The World Food Program said it would reduce food handouts to 1,050 calories a person starting Monday — down from the 2,100 calories that is considered the daily minimum requirement, meaning some of those being helped could eventually face starvation.

"This is one of the hardest decisions I have ever made. Haven't the people of Darfur suffered enough?" James Morris, the U.N. program's chief, said.

About 180,000 people have been killed and 3 million driven from their homes by fighting in the western Sudanese region since February 2003, when rebels from black farming villages took up arms against what they consider discrimination and oppression by the Arab-dominated government.

Sudanese government leaders allegedly encouraged militiamen from nomadic Arab tribes to wage a campaign of murder, rape and arson against civilians in the villages, and the international community poured in help in 2005 while pressuring both sides to settle the conflict.

"What is deeply disturbing is that these funding shortages threaten the gains made last year by humanitarian agencies in Darfur, where malnutrition levels went down by half," Morris said. "We were making great progress."

Donor governments have given the World Food Program only $238 million of the $746 million the agency needs this year for the whole of Sudan, said WFP spokeswoman Christiane Berthiaume.

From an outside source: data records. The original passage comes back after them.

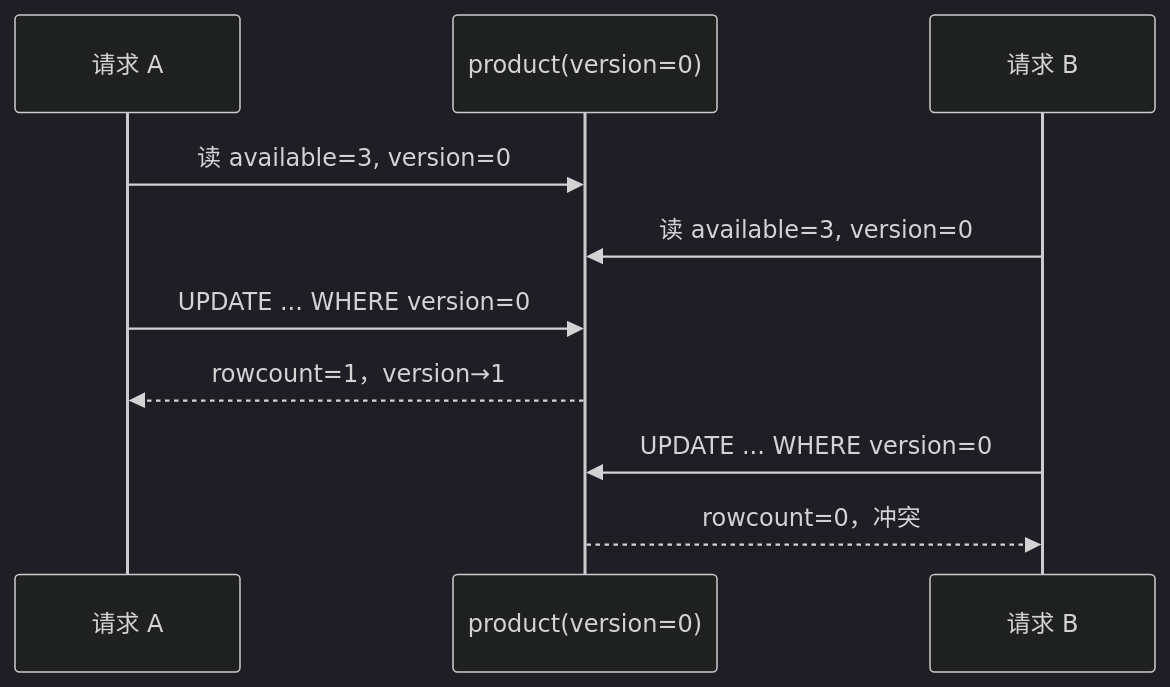
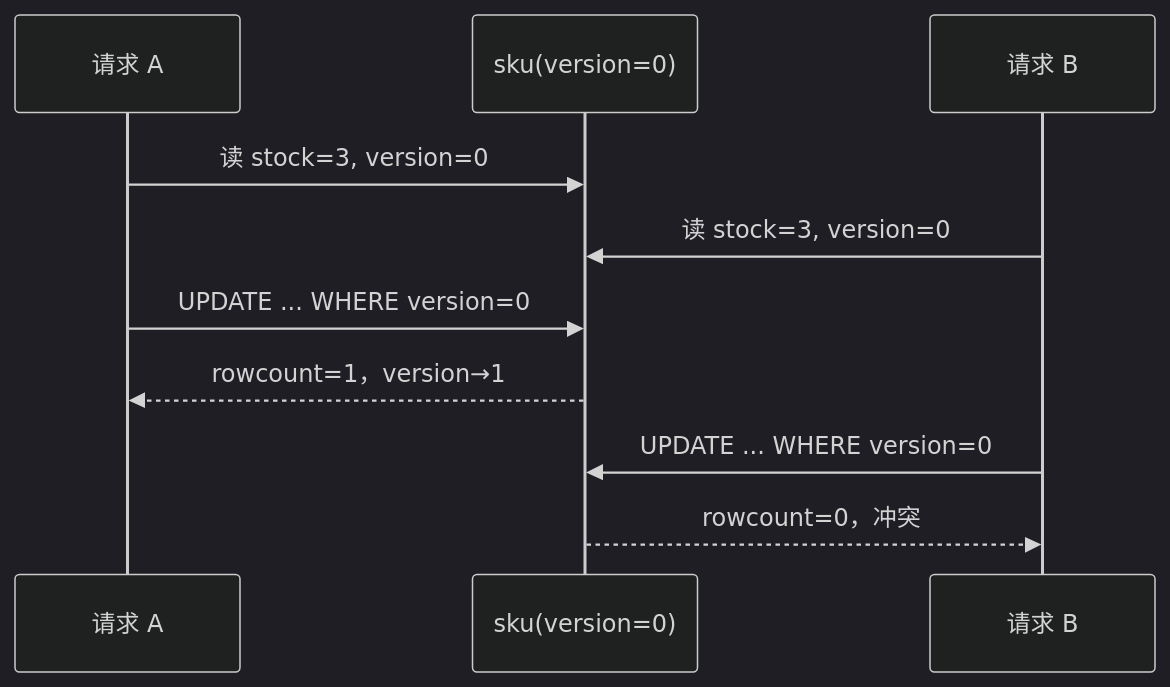
The diagram in 锁教程/03-乐观锁/讲义.md (tianshiyang/ai-lab), drawn with Mermaid (dark theme) before and after one commit. The commit also changed other lines of this file and 10 other files, not shown here.

````diff
--- a/锁教程/03-乐观锁/讲义.md
+++ b/锁教程/03-乐观锁/讲义.md
@@ -77,13 +75,13 @@
 ```mermaid
 sequenceDiagram
     participant A as 请求 A
-    participant DB as product(version=0)
+    participant DB as sku(version=0)
     participant B as 请求 B
 
-    A->>DB: 读 available=3, version=0
-    B->>DB: 读 available=3, version=0
+    A->>DB: 读 stock=3, version=0
+    B->>DB: 读 stock=3, version=0
     A->>DB: UPDATE ... WHERE version=0
     DB-->>A: rowcount=1，version→1
     B->>DB: UPDATE ... WHERE version=0
     DB-->>B: rowcount=0，冲突
 ```
````
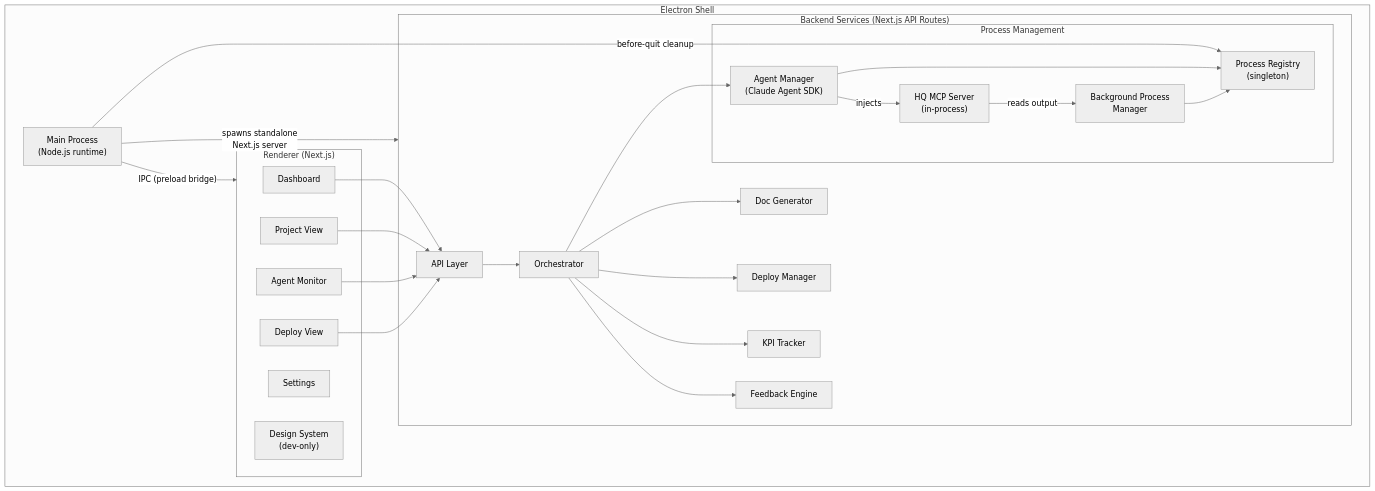
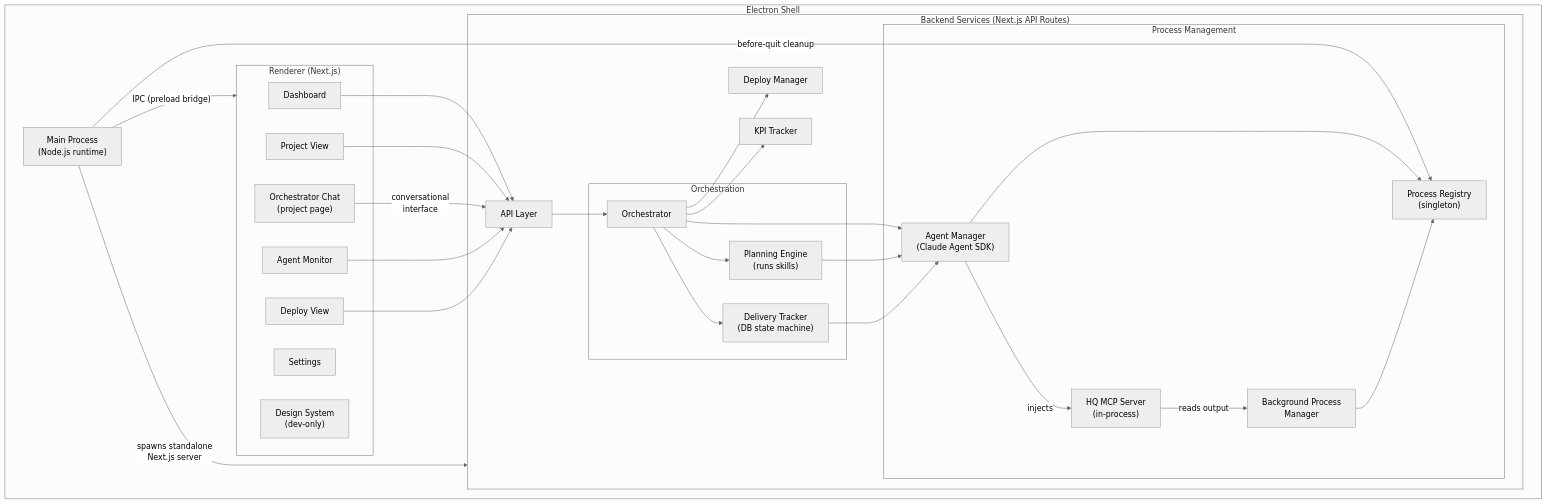
One commit to operator-auteng-ai/hq changed the third of 5 diagrams in docs/ARCH.md. Above: the diagram before and after it, drawn with Mermaid (neutral theme). The commit also changed other lines of this file and 1 other file, not shown here.

````diff
--- a/docs/ARCH.md
+++ b/docs/ARCH.md
@@ -40,46 +80,52 @@
 ```mermaid
 graph TB
     subgraph Electron["Electron Shell"]
         Main["Main Process<br/>(Node.js runtime)"]
         subgraph Renderer["Renderer (Next.js)"]
             Dashboard["Dashboard"]
             ProjectView["Project View"]
+            OrchestratorChat["Orchestrator Chat<br/>(project page)"]
             AgentMonitor["Agent Monitor"]
             DeployView["Deploy View"]
             Settings["Settings"]
             DesignSystem["Design System<br/>(dev-only)"]
         end
         subgraph Backend["Backend Services (Next.js API Routes)"]
             API["API Layer"]
-            Orchestrator["Orchestrator"]
+            subgraph OrchLayer["Orchestration"]
+                Orchestrator["Orchestrator"]
+                PlanningEngine["Planning Engine<br/>(runs skills)"]
+                DeliveryTracker["Delivery Tracker<br/>(DB state machine)"]
+            end
             subgraph ProcessLayer["Process Management"]
                 ProcessRegistry["Process Registry<br/>(singleton)"]
                 AgentManager["Agent Manager<br/>(Claude Agent SDK)"]
                 BgProcessManager["Background Process<br/>Manager"]
                 HqMcp["HQ MCP Server<br/>(in-process)"]
             end
-            DocGenerator["Doc Generator"]
             DeployManager["Deploy Manager"]
             KPITracker["KPI Tracker"]
-            FeedbackEngine["Feedback Engine"]
         end
     end
 
     Main -->|"IPC (preload bridge)"| Renderer
     Main -->|"spawns standalone<br/>Next.js server"| Backend
     Main -->|"before-quit cleanup"| ProcessRegistry
     Dashboard --> API
     ProjectView --> API
+    OrchestratorChat -->|"conversational<br/>interface"| API
     AgentMonitor --> API
     DeployView --> API
     API --> Orchestrator
+    Orchestrator --> PlanningEngine
+    Orchestrator --> DeliveryTracker
     Orchestrator --> AgentManager
-    Orchestrator --> DocGenerator
     Orchestrator --> DeployManager
     Orchestrator --> KPITracker
-    Orchestrator --> FeedbackEngine
+    PlanningEngine --> AgentManager
+    DeliveryTracker --> AgentManager
     AgentManager --> ProcessRegistry
     BgProcessManager --> ProcessRegistry
     AgentManager -->|"injects"| HqMcp
     HqMcp -->|"reads output"| BgProcessManager
 ```
````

"It's scandalous that people don't have enough to eat," she said. "We don't have enough money."

She said the World Food Program cannot divert money to Darfur from its other missions because donors earmark funds for specific operations.

By reducing daily rations, the program says its food stocks will last through the region's rainy season from July to September, when needs are greatest before the next harvest. Some people are able to supplement rations from other sources, but others depend on WFP for all their food.

"We cannot put families who have lost their homes and loved ones to violence on a 1,000-calorie a day diet. But we have been pushed into this last resort of ration cuts in Sudan so we can provide the needy with at least some food during the lean season," Morris said.

A diet of 1,050 calories a day is "not really appropriate" over a prolonged period, said Denise Coitinho, head of the nutrition department at the World Health Organization.

She said that while the impact will be affected by a person's health to start with and the nutritional balance of the diet, for an adult "if it's not accompanied by other food sources, then it would lead to weight loss."

This year, the United States has contributed $188 million, the majority of WFP's funding for Sudan. Other contributions have come from theU.N. Common Humanitarian Fund, as well as the governments of Libya, Canada, Norway, Ireland, Italy, Switzerland and Belgium.

The agency is targeting all national governments for more donations because the situation is critical. "In a situation like that you just call all of them and say, 'We have a problem,"' Berthiaume said.

The private sector may also contribute some funding, although the shortfall is so large that only governments can really raise the required amount, she said.

The program said it already cut rations in March and although some funds have arrived since then, "they were too little and too late to avert the new round of cuts."

It takes up to four months from when a donation pledge is made to when food actually arrives in Sudan.

Similar cuts in rations will also be made in eastern Sudan, where the U.N. program helps Eritrean refugees and displaced families. In Sudan's south, which is recovering from two decades of civil war, people are better able to supplement their diets with locally grown food.

"Throughout this critical year for Sudan, when peace must be allowed to take hold, WFP urgently needs donors to come forward so that we can guarantee food aid to the millions of Sudanese who so desperately need our help," Morris said.